• Your goal
Copy out each line of the entries where the word "util" is present.

Before-and-after change data:
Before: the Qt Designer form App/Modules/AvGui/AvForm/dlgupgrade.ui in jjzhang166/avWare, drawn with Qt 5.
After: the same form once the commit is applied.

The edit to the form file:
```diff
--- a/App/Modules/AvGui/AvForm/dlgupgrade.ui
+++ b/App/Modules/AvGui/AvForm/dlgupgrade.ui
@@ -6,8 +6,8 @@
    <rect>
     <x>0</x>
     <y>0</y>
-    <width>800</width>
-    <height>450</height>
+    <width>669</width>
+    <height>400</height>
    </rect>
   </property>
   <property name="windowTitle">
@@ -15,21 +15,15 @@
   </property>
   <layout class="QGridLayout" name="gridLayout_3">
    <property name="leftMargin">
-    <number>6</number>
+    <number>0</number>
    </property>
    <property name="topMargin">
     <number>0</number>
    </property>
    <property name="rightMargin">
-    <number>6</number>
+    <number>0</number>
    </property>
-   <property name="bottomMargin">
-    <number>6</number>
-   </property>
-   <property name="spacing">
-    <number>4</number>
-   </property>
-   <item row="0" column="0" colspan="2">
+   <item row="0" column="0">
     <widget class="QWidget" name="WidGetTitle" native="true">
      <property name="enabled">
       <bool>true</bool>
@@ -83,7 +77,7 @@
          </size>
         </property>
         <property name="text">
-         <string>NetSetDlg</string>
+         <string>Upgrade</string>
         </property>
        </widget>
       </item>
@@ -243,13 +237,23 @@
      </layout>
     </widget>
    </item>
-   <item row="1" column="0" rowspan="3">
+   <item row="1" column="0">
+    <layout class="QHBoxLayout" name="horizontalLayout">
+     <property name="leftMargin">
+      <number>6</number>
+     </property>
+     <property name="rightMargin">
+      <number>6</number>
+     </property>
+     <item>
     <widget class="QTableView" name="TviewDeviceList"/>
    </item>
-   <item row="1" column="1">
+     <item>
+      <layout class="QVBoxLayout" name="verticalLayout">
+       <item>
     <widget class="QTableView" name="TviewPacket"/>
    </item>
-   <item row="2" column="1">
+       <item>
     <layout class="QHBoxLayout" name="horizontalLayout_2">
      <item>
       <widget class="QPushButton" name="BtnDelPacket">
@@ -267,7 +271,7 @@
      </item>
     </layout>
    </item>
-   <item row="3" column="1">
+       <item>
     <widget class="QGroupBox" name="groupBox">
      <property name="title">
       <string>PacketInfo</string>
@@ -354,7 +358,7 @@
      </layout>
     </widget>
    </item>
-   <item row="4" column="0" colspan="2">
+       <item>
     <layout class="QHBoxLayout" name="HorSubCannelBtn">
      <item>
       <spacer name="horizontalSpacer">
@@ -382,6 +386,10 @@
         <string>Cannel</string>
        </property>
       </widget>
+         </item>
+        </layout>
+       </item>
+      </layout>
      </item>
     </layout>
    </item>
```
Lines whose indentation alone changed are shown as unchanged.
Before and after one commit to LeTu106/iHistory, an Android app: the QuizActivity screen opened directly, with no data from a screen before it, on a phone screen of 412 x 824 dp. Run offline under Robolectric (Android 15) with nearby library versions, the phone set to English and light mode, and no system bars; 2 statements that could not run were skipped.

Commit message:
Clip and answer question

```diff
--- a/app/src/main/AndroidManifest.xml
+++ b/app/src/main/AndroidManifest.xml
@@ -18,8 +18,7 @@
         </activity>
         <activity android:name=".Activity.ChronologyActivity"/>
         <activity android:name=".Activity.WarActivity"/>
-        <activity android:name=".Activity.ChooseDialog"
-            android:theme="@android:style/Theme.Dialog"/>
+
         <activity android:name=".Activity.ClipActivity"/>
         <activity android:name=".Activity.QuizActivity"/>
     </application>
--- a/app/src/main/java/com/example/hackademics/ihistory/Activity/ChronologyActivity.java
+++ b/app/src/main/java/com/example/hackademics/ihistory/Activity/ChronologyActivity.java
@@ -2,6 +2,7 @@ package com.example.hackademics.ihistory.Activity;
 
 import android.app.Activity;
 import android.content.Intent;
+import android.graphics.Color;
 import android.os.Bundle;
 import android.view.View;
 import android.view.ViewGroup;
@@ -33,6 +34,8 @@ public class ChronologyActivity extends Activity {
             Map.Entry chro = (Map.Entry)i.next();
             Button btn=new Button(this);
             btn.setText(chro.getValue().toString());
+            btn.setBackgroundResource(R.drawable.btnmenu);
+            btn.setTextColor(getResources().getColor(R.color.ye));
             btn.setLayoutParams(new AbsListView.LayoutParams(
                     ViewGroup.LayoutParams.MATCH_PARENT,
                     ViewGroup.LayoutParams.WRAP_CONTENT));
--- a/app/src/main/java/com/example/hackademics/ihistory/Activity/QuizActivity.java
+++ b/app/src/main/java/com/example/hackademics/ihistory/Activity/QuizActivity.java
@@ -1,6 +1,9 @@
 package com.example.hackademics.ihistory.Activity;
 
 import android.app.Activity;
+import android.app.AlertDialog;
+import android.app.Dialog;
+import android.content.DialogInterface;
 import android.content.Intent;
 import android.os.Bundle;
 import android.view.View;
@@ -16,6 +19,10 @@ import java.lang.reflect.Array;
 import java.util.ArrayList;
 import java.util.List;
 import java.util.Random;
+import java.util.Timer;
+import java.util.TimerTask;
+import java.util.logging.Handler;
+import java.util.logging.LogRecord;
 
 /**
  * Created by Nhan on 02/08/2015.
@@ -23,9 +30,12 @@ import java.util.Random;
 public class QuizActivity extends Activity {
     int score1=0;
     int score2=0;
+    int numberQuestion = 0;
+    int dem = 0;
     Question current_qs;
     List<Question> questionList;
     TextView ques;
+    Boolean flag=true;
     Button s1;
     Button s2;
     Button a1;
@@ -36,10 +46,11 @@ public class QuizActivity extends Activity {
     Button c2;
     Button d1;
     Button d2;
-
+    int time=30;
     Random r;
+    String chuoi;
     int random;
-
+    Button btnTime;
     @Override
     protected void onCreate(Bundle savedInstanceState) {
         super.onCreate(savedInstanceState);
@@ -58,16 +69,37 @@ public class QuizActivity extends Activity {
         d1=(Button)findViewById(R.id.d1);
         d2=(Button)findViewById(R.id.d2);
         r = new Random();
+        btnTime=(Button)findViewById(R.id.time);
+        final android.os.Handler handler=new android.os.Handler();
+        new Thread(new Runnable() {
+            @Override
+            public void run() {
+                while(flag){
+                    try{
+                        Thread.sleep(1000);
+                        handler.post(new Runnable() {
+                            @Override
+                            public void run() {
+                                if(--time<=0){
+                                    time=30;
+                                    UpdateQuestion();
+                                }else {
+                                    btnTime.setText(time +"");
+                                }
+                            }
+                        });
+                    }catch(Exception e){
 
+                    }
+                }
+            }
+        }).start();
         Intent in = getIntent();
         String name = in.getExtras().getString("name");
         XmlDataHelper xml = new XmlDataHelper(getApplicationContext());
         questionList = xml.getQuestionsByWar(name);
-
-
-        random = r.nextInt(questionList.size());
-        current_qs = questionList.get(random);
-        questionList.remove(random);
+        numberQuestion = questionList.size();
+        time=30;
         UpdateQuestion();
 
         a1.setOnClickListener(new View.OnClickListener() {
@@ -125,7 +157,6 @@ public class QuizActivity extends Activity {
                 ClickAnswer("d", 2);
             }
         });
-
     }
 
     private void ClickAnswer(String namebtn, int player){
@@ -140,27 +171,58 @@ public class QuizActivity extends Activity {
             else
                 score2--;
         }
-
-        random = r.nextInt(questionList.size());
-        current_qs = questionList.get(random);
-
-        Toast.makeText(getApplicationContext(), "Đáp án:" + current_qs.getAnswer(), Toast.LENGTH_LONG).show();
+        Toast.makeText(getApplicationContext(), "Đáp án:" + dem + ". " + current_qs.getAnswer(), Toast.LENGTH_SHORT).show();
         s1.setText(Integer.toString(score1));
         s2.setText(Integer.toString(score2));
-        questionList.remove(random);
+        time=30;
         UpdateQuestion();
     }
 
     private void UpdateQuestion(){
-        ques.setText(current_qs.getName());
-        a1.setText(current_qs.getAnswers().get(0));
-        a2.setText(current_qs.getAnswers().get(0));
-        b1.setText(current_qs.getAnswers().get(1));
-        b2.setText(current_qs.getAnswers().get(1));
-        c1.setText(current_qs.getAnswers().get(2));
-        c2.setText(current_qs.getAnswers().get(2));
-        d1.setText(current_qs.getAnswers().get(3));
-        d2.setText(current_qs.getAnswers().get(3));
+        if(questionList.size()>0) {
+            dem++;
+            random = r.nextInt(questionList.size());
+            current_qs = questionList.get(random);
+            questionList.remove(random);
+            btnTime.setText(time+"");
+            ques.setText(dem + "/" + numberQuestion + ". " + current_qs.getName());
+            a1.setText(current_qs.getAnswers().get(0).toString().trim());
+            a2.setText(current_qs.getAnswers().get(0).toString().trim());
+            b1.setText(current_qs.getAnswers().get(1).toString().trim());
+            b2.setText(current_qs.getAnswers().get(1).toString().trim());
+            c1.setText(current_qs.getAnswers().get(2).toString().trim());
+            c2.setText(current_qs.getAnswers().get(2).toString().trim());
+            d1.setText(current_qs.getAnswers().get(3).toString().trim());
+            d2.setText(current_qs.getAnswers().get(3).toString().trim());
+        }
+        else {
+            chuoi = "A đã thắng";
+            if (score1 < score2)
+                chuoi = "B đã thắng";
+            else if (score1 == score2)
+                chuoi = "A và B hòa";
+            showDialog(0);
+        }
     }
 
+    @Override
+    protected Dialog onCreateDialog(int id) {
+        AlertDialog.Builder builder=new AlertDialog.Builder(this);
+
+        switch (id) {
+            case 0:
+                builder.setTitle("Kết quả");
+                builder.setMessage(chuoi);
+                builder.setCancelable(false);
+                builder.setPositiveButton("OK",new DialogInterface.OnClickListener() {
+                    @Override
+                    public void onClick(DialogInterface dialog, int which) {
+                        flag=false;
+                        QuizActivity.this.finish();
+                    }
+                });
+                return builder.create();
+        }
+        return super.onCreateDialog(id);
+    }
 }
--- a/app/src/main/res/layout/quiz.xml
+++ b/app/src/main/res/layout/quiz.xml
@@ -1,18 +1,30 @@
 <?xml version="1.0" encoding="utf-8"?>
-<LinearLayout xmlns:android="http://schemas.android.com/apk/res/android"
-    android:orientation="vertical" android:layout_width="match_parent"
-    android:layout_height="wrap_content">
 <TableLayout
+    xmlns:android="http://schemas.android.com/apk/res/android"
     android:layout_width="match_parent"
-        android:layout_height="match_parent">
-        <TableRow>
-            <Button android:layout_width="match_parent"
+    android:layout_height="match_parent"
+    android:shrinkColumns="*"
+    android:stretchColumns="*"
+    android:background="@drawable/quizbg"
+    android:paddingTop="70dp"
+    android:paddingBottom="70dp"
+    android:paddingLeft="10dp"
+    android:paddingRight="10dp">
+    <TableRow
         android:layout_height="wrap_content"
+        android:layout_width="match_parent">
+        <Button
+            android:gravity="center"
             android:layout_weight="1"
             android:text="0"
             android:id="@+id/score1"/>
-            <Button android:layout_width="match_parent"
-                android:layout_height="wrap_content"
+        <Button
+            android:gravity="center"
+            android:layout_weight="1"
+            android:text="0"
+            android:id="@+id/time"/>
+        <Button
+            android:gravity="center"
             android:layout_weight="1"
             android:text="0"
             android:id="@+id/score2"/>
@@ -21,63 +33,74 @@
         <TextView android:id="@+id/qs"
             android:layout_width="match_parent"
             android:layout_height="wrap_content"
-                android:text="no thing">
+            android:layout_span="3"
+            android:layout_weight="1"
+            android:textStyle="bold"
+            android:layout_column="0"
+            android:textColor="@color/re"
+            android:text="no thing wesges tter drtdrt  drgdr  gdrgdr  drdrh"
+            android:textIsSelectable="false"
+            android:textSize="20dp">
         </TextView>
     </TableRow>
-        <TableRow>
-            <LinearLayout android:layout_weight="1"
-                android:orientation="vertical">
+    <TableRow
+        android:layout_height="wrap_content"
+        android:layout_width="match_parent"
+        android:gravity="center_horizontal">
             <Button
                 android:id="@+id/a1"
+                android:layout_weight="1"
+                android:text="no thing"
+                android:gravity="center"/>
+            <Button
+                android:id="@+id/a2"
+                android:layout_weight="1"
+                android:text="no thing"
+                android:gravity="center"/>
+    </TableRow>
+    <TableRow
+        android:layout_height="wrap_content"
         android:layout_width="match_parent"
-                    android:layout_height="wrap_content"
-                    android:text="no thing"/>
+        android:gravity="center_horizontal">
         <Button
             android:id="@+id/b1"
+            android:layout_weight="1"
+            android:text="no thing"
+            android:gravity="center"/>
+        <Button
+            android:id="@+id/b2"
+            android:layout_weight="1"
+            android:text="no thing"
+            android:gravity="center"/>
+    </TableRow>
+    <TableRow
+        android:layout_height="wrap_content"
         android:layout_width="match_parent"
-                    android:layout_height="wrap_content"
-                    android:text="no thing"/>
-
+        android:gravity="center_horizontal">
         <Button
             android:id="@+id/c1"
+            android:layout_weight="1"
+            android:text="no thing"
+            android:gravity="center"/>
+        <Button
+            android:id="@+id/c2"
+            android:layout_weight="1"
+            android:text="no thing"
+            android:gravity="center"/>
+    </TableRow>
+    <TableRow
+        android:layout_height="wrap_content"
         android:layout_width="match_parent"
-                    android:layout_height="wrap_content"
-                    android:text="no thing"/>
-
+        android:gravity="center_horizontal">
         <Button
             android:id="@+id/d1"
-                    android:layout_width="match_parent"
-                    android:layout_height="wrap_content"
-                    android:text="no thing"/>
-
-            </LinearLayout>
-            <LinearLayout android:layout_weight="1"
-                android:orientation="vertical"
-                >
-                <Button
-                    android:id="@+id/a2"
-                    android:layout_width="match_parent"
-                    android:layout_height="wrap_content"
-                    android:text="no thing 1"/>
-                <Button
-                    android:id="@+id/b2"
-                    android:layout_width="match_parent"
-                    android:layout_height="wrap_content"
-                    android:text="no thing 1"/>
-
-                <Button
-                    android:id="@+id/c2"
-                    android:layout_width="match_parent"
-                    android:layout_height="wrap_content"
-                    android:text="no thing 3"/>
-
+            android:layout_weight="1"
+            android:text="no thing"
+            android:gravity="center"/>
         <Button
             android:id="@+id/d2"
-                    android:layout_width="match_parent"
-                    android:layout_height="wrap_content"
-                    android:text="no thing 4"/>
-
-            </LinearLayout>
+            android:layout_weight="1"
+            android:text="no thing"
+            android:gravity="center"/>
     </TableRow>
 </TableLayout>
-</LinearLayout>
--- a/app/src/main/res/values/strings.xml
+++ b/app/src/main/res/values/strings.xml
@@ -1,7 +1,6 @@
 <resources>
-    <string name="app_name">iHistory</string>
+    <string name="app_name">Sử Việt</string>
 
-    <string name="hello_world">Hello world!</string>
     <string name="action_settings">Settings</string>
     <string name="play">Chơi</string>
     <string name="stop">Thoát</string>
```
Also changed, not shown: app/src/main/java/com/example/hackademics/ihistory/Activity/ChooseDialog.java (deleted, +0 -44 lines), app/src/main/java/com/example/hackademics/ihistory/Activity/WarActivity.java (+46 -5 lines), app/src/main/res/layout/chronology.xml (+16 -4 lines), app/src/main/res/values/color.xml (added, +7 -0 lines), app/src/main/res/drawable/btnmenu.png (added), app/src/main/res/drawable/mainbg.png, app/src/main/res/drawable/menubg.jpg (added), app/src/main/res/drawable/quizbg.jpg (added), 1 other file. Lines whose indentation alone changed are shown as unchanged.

• Exercise output
 import java.util.ArrayList;
 import java.util.List;
 import java.util.Random;
+import java.util.Timer;
+import java.util.TimerTask;
+import java.util.logging.Handler;
+import java.util.logging.LogRecord;
@@ -23,9 +30,12 @@ import java.util.Random;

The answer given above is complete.